The Irish government has given its strongest indication yet that it may reopen its embassy to the Holy See.
Tanaiste Eamon Gilmore, Ireland’s foreign minister, said he is in favour of reopening the embassy but as a “two ambassadors, one building model”.
That would mean combining both embassies to Italy and the Holy See on the same compound, as already is the case with the embassies of the UK, Israel and the Netherlands. The United States’ government recently said it was planning on adopting a similar arrangement for its embassy to the Holy See.
The decision to close Ireland’s embassy to the Holy See in 2011 was met with strong opposition and was particularly unpopular among members of Fine Gael. It also led to a popular grassroots initiative called “Ireland Stand Up” which has campaigned to reinstate the embassy.
Many saw the closure as ideological and part of a wider secular agenda. Since the embassy closed, Ireland’s abortion laws have been relaxed and the government has called for a referendum on same-sex “marriage”.
Officials in the Department of Foreign Affairs are now expected to draw up a proposal which will see the embassy reopened, the Irish Independent reported Dec. 4th.
“If the Vatican is willing to accept the arrangement of two ambassadors, one building, we would look at it positively,” said a foreign ministry spokesman.

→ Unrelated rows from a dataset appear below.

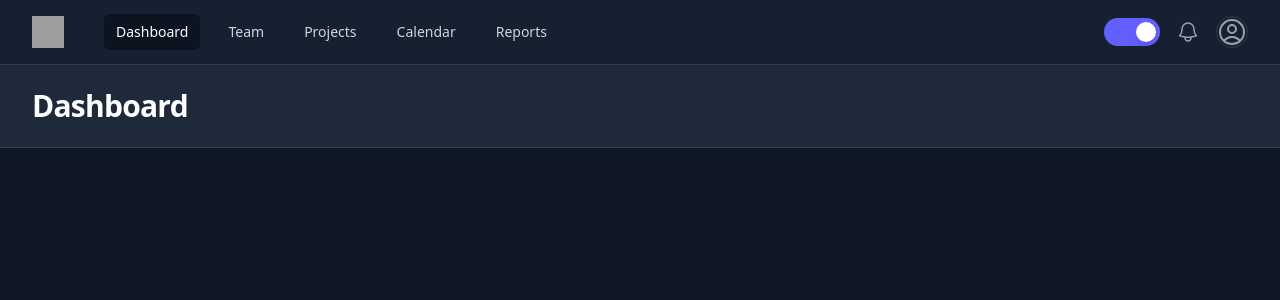
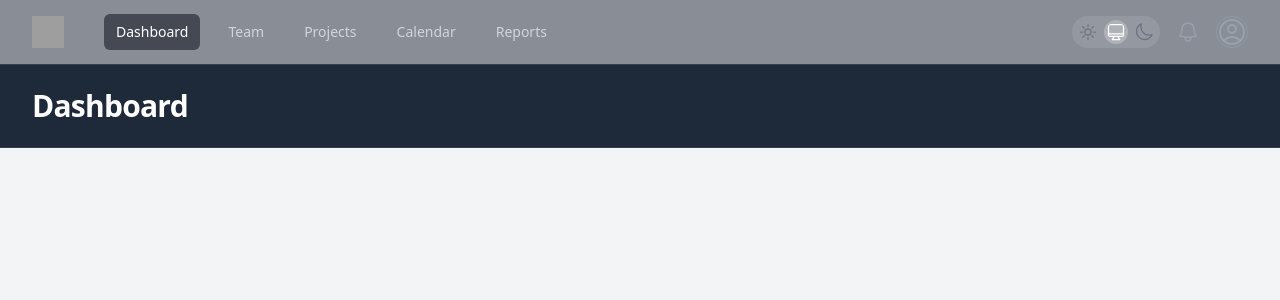
Before and after one commit to AbdallahBenj/analytics-dashboard, a React (Vite) app: page / in a window 1280 px wide. Shown: the top 300 px of the page. Built offline with nearby package versions, Linux system fonts and the light colour scheme; grey boxes are pictures that could not be loaded.

Commit message:
add three type theme toggle mode

```diff
--- a/index.html
+++ b/index.html
@@ -1,5 +1,5 @@
 <!doctype html>
-<html lang="en" class="dark h-full bg-gray-100 dark:bg-gray-900">
+<html lang="en" data-theme="dark" class="h-full bg-gray-100 dark:bg-gray-900">
 
 <head>
   <meta charset="UTF-8" />
--- a/src/components/HomeDashboard.jsx
+++ b/src/components/HomeDashboard.jsx
@@ -15,6 +15,7 @@ import {
 } from "@heroicons/react/24/outline";
 
 import ToggleDarkMode from "./ToggleDarkMode";
+import ThreeDarkMode from "./ThreeDarkMode";
 
 const user = {
   name: "Tom Cook",
@@ -86,10 +87,11 @@ const HomeDashboard = () => {
               <div className="hidden md:block">
                 <div className="ml-4 flex items-center md:ml-6">
                   {/* Dark Mode Button */}
+                  <ThreeDarkMode />
                   <ToggleDarkMode />
                   <button
                     type="button"
-                    className="relative rounded-full ml-3 p-1 text-gray-400 hover:text-white focus:outline-2 focus:outline-offset-2 focus:outline-indigo-500"
+                    className="relative rounded-full p-1 text-gray-400 hover:text-white focus:outline-2 focus:outline-offset-2 focus:outline-indigo-500"
                   >
                     <span className="absolute -inset-1.5" />
                     <span className="sr-only">View notifications</span>
@@ -131,7 +133,11 @@ const HomeDashboard = () => {
                 </div>
               </div>
 
-              <div className="-mr-2 flex md:hidden">
+              <div className="-mr-2 flex items-center md:hidden">
+                {/* Dark Mode Button */}
+                <ThreeDarkMode />
+                <ToggleDarkMode />
+
                 {/* Mobile menu button */}
                 <DisclosureButton className="group relative inline-flex items-center justify-center rounded-md p-2 text-gray-400 hover:bg-white/5 hover:text-white focus:outline-2 focus:outline-offset-2 focus:outline-indigo-500">
                   <span className="absolute -inset-0.5" />
--- /dev/null
+++ b/src/components/ThreeDarkMode.jsx
@@ -0,0 +1,58 @@
+import { useState } from "react";
+import { Field, Label, Radio, RadioGroup } from "@headlessui/react";
+import {
+  SunIcon,
+  MoonIcon,
+  ComputerDesktopIcon,
+} from "@heroicons/react/24/outline";
+
+import useSystemMode from "../hooks/useSystemMode.js";
+import useThemeMode from "../hooks/useThemeMode.js";
+
+const plans = [
+  { name: "light", icon: SunIcon },
+  { name: "system", icon: ComputerDesktopIcon },
+  { name: "dark", icon: MoonIcon },
+];
+
+const isEnable = true;
+
+const ThreeDarkMode = () => {
+  const [selected, setSelected] = useState(plans[1].name);
+
+  const systemMode = useSystemMode();
+  useThemeMode({ selected, systemMode });
+
+  if (!isEnable) return null;
+
+  return (
+    <RadioGroup
+      value={selected}
+      onChange={setSelected}
+      aria-label="Server size"
+      className="flex h-8 w-22 flex-row rounded-full mx-3
+      bg-white/10 p-1 ease-in-out"
+    >
+      {plans.map((plan) => {
+        const Icon = plan.icon;
+        return (
+          <Field key={plan.name} className="flex items-center gap-2 space-x-1">
+            <Radio
+              value={plan.name}
+              className="group
+              flex items-center justify-center
+              rounded-full size-6
+              data-checked:bg-white/25
+              focus-visible:outline-2 focus-visible:outline-offset-2 focus-visible:outline-indigo-500"
+            >
+              <Icon className="size-5 rounded-full text-gray-500 group-data-checked:text-white" />
+            </Radio>
+            <Label className="sr-only">{plan.name}</Label>
+          </Field>
+        );
+      })}
+    </RadioGroup>
+  );
+};
+
+export default ThreeDarkMode;
--- a/src/components/ToggleDarkMode.jsx
+++ b/src/components/ToggleDarkMode.jsx
@@ -1,13 +1,16 @@
 import { Switch } from "@headlessui/react";
 import { useState } from "react";
 
+const isEnable = true;
+
 const ToggleDarkMode = () => {
   const [isDark, setIsDark] = useState(true);
+  if (isEnable) return;
 
   const handleChange = (value) => {
     setIsDark(value);
     const parentEl = document.documentElement;
-    parentEl.classList.toggle("dark", value);
+    parentEl.setAttribute("data-theme", value ? "dark" : "light");
   };
 
   return (
@@ -17,7 +20,7 @@ const ToggleDarkMode = () => {
       className="group relative
       flex h-7 w-14 cursor-pointer rounded-full
       bg-white/10 p-1 ease-in-out
-      focus:not-data-focus:outline-none data-checked:bg-indigo-500 data-focus:outline data-focus:outline-white"
+      focus:not-data-focus:outline-none data-checked:bg-indigo-500 focus:outline-2 focus:outline-offset-2 focus:outline-indigo-500"
     >
       <span
         aria-hidden="true"
--- /dev/null
+++ b/src/hooks/useSystemMode.js
@@ -0,0 +1,25 @@
+import { useState, useEffect } from "react";
+
+const useSystemMode = () => {
+  const [systemTheme, setSystemTheme] = useState("light");
+
+  useEffect(() => {
+    if (typeof window === "undefined") return;
+
+    const systemDark = window.matchMedia("(prefers-color-scheme: dark)");
+
+    const setTheme = (isDark) => {
+      setSystemTheme(isDark ? "dark" : "light");
+    };
+
+    setTheme(systemDark.matches);
+
+    const eventHandler = (e) => setTheme(e.matches);
+
+    systemDark.addEventListener("change", eventHandler);
+    return () => systemDark.removeEventListener("change", eventHandler);
+  }, []);
+  return systemTheme;
+};
+
+export default useSystemMode;
--- /dev/null
+++ b/src/hooks/useThemeMode.js
@@ -0,0 +1,22 @@
+import { useEffect } from "react";
+
+const useThemeMode = ({ selected, systemMode = "" }) => {
+  useEffect(() => {
+    if (typeof window === "undefined") return;
+
+    const rootElement = document.documentElement;
+
+    const setMode = (mode) => {
+      rootElement.setAttribute("data-theme", mode);
+      localStorage.setItem("theme", mode);
+    };
+
+    if (selected === "system") {
+      setMode(systemMode);
+    } else {
+      setMode(selected);
+    }
+  }, [selected, systemMode]);
+};
+
+export default useThemeMode;
--- a/src/index.css
+++ b/src/index.css
@@ -1,3 +1,3 @@
 @import "tailwindcss";
 
-@custom-variant dark (&:where(.dark, .dark *));
+@custom-variant dark (&:where([data-theme=dark], [data-theme=dark] *));
```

Fine Gael backbenchers are reportedly hopeful that a new embassy to the Vatican could be up and running in early 2014.